"They're waiting for you, at times in agonizing pain and you're outside feeling the pressure to find them," said Rafael Lopez, a member of the volunteer Mexican rescue group since 1985.
"They beg for help. They cry. They scream. You try to get them to calm down so they can give you a reference of where to find them. Are they near stairs, a hallway?"
The group was founded after the 1985 earthquake that killed an estimated 9,500 people in and around Mexico City.
Two hours after simulations and drills marked the 32nd anniversary of that disaster, central Mexico on Tuesday was hit with a magnitude-7.1 quake.
At least 280 people were killed and dozens of buildings turned into dust, Mexico City Mayor Miguel Angel Mancera told CNN affiliate Foro TV.
Members pay a psychological toll
Members of Los Topos, the Mexican navy and marines and other groups have been burrowing into the ruins after the country's second major temblor in less than two weeks. Some members of Los Topos said they were on the street within an hour.
"You try to handle the victim with a lot of respect," said Ivan Barientos Salas, 35, a member since 2006.
"You try to pull them out carefully. The psychological shock hits you later."
Sometimes, bodies are gently placed on the ground. Some rescue group members say a brief prayer. Counselors are available before they return to the piles of debris.
The chance of reaching survivors diminish with each day.

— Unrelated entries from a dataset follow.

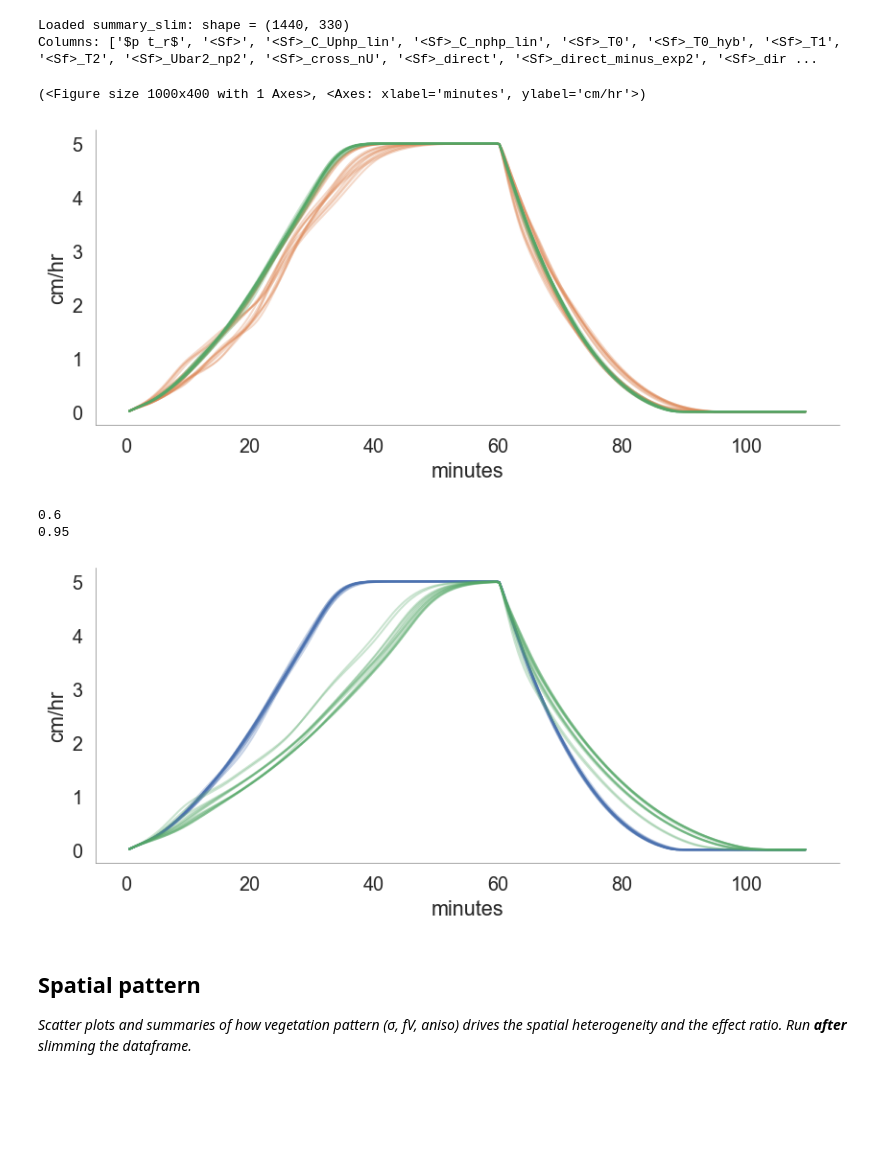
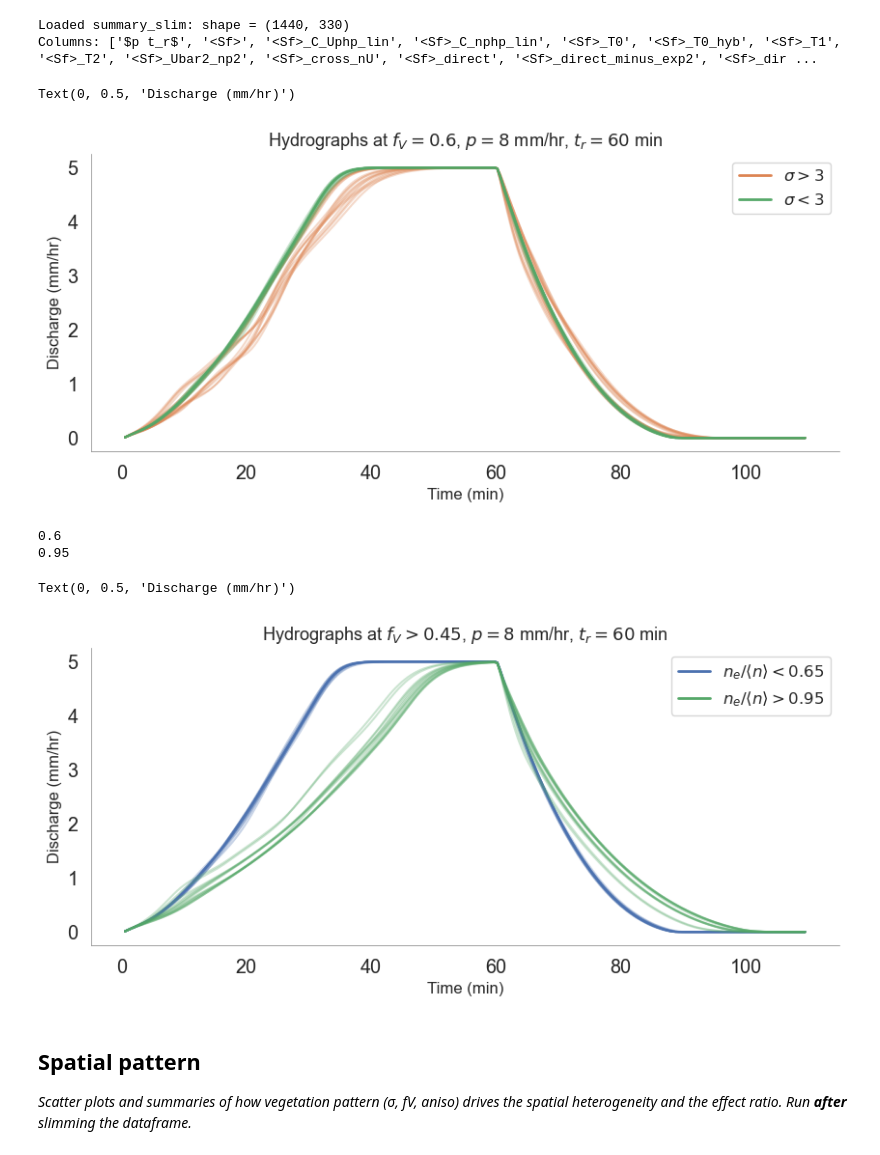
Before and after one commit to octavia-crompton/roughness-scale, a Jupyter notebook: notebooks/roughness_scale-pattern.ipynb, the cells around one changed output. Saved outputs shown, nothing was run; the diff lists cells and outputs as text; code cells hidden in the pictures; blank space fills up the shorter version.

```diff
--- a/notebooks/roughness_scale-pattern.ipynb
+++ b/notebooks/roughness_scale-pattern.ipynb
@@ -99,18 +98,30 @@ if USE_HYDRO:
 # %%
 
 fig, ax = plt.subplots(1, figsize = (10,4))
 
+from matplotlib.lines import Line2D
 
 subset = summary.query("hydro_err < 0.05 and p == 8 and tr == 60 and l == 200 and fV == 0.6 and sigma >3  ")
 plot_hydrographs(subset, c= 'C1', ax =ax)
 
 subset = summary.query("hydro_err < 0.05 and p == 8 and tr == 60 and l == 200 and fV == 0.6 and sigma <3 ")
 plot_hydrographs(subset, c= 'C2', ax =ax)
+
+# Legend & title
+ax.legend(handles=[
+    Line2D([0], [0], color='C1', lw=2, label=r'$\sigma > 3$'),
+    Line2D([0], [0], color='C2', lw=2, label=r'$\sigma < 3$'),
+], fontsize=FS_LEG)
+ax.set_title(r"Hydrographs at $f_V=0.6$, $p=8$ mm/hr, $t_r=60$ min", fontsize=FS_TITLE)
+ax.set_xlabel("Time (min)", fontsize=FS_LABEL)
+ax.set_ylabel("Discharge (mm/hr)", fontsize=FS_LABEL)
 # %% [output]
-(<Figure size 1000x400 with 1 Axes>, <Axes: xlabel='minutes', ylabel='cm/hr'>)
+Text(0, 0.5, 'Discharge (mm/hr)')
-[figure, old version]
+[figure, new version]
 # %%
 fig, ax = plt.subplots(1, figsize = (10,4))
+
+from matplotlib.lines import Line2D
 
 subset = summary.query("hydro_err < 0.05 and p == 8 and tr == 60 and l == 200 and fV > 0.45 and effect_ratio < 0.65 ")
 plot_hydrographs(subset, c= 'C0', ax =ax)
@@ -119,10 +130,20 @@ print ((subset.fV.max()))
 subset = summary.query("hydro_err < 0.05 and p == 8 and tr == 60 and l == 200 and fV > 0.45 and  effect_ratio > 0.95 ")
 plot_hydrographs(subset, c= 'C2', ax =ax)
 print ((subset.fV.max()))
+
+# Legend & title
+ax.legend(handles=[
+    Line2D([0], [0], color='C0', lw=2, label=r'$n_e/\langle n \rangle < 0.65$'),
+    Line2D([0], [0], color='C2', lw=2, label=r'$n_e/\langle n \rangle > 0.95$'),
+], fontsize=FS_LEG)
+ax.set_title(r"Hydrographs at $f_V > 0.45$, $p=8$ mm/hr, $t_r=60$ min", fontsize=FS_TITLE)
+ax.set_xlabel("Time (min)", fontsize=FS_LABEL)
+ax.set_ylabel("Discharge (mm/hr)", fontsize=FS_LABEL)
 # %% [output]
 0.6
 0.95
+Text(0, 0.5, 'Discharge (mm/hr)')
-[figure, old version]
+[figure, new version]
 # %% [markdown]
 ##  Spatial pattern
 _Scatter plots and summaries of how vegetation pattern (σ, fV, aniso) drives the spatial heterogeneity and the effect ratio. Run **after** slimming the dataframe._
```
Also changed, not shown: parts of 18 cells of this notebook, 8 other files.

There could be people trapped in at least 10 buildings in Mexico City, President Enrique Peña Nieto said Thursday. Search and rescue efforts were continuing.
'You feel a lot of uncertainty but no fear'
In the neighborhood of Lindavista, north of the city center, Barrientos late Wednesday crawled into a narrow space created after the first two floors of a building collapsed.
"You feel a lot of uncertainty but no fear," he said later. "There are paramedics there and your team has your back. You know you have a job to do. A family needs to know what happened to their loved one."
He said he eventually reached the body of a man who appeared to have been crushed while trying to escape.
"There was furniture blocking his way in a corridor and he couldn't get out when the building came down," Barrientos said.
One of the most heart-wrenching scenes this week was at Colegio Enrique Rebsamen. The three-story school building pancaked into a pile of concrete rubble on the city's south side. At least 25 bodies -- 19 of them children -- were pulled from the ruins.
For days, people were drawn to the search for a 12-year-old thought to be trapped in the elementary school. The search ended Thursday after officials said all students had been accounted for.
Still, there are indications that someone may still be alive in the rubble, Mexico's naval sub-secretary Angel Enrique Sarmiento said Thursday.
"The children, most times, they have more chance to live than we the old people," said Héctor Méndez, 70, who was one of the founders of Los Topos.
"The boys, they want to be alive and I know that. And that is why we are here working hard."
Volunteers bring specialties to the task
Standing at dusk in a half-torn orange jumpsuit -- the trademark uniform of Los Topos -- Méndez said entering the rubble is like "crawling inside like a lizard in a hole."
Méndez said he was proud of how his fellow countrymen had responded to the disaster.
"Society changed in 1985 after that earthquake," he said. "It was a kind of cleaning. Because suffering cleans your spirit... So Mexican society now is a kind of catharsis -- kind of a social catharsis, you see."
Los Topos was formed after the catastrophic quake 32 years ago -- when the government was criticized for its slow response.
"The government appeared days after and people took to the streets to help," said Lopez, a civil protection specialist who joined Los Topos at the age of 19.
Lopez praised the government response this time but expressed concern over the number of building collapses.
"We've seen many newer buildings come down," he said. "This indicates there may have been faulty construction with materials of poor quality and shortcuts in building regulations."
Since 1985, members of Los Topos have helped in earthquakes and other natural disasters in Iran, Nepal, Haiti, Indonesia and even Florida.
The rescue group -- after a series of personal conflicts and power plays -- has splintered into a handful of volunteer outfits throughout Mexico, according to members.
"The more hands we have out there, the better," Barrientos said. "The more people we can save."
Most members are trained in first aid, climbing and maneuvering collapsed buildings, the use of rescue dogs and firefighting. They are not paid and come from various backgrounds.
"We have a pianist, lawyers, doctors and paramedics, psychologists, vets, engineers and architects," said Barrientos, who has a degree in quantum physics.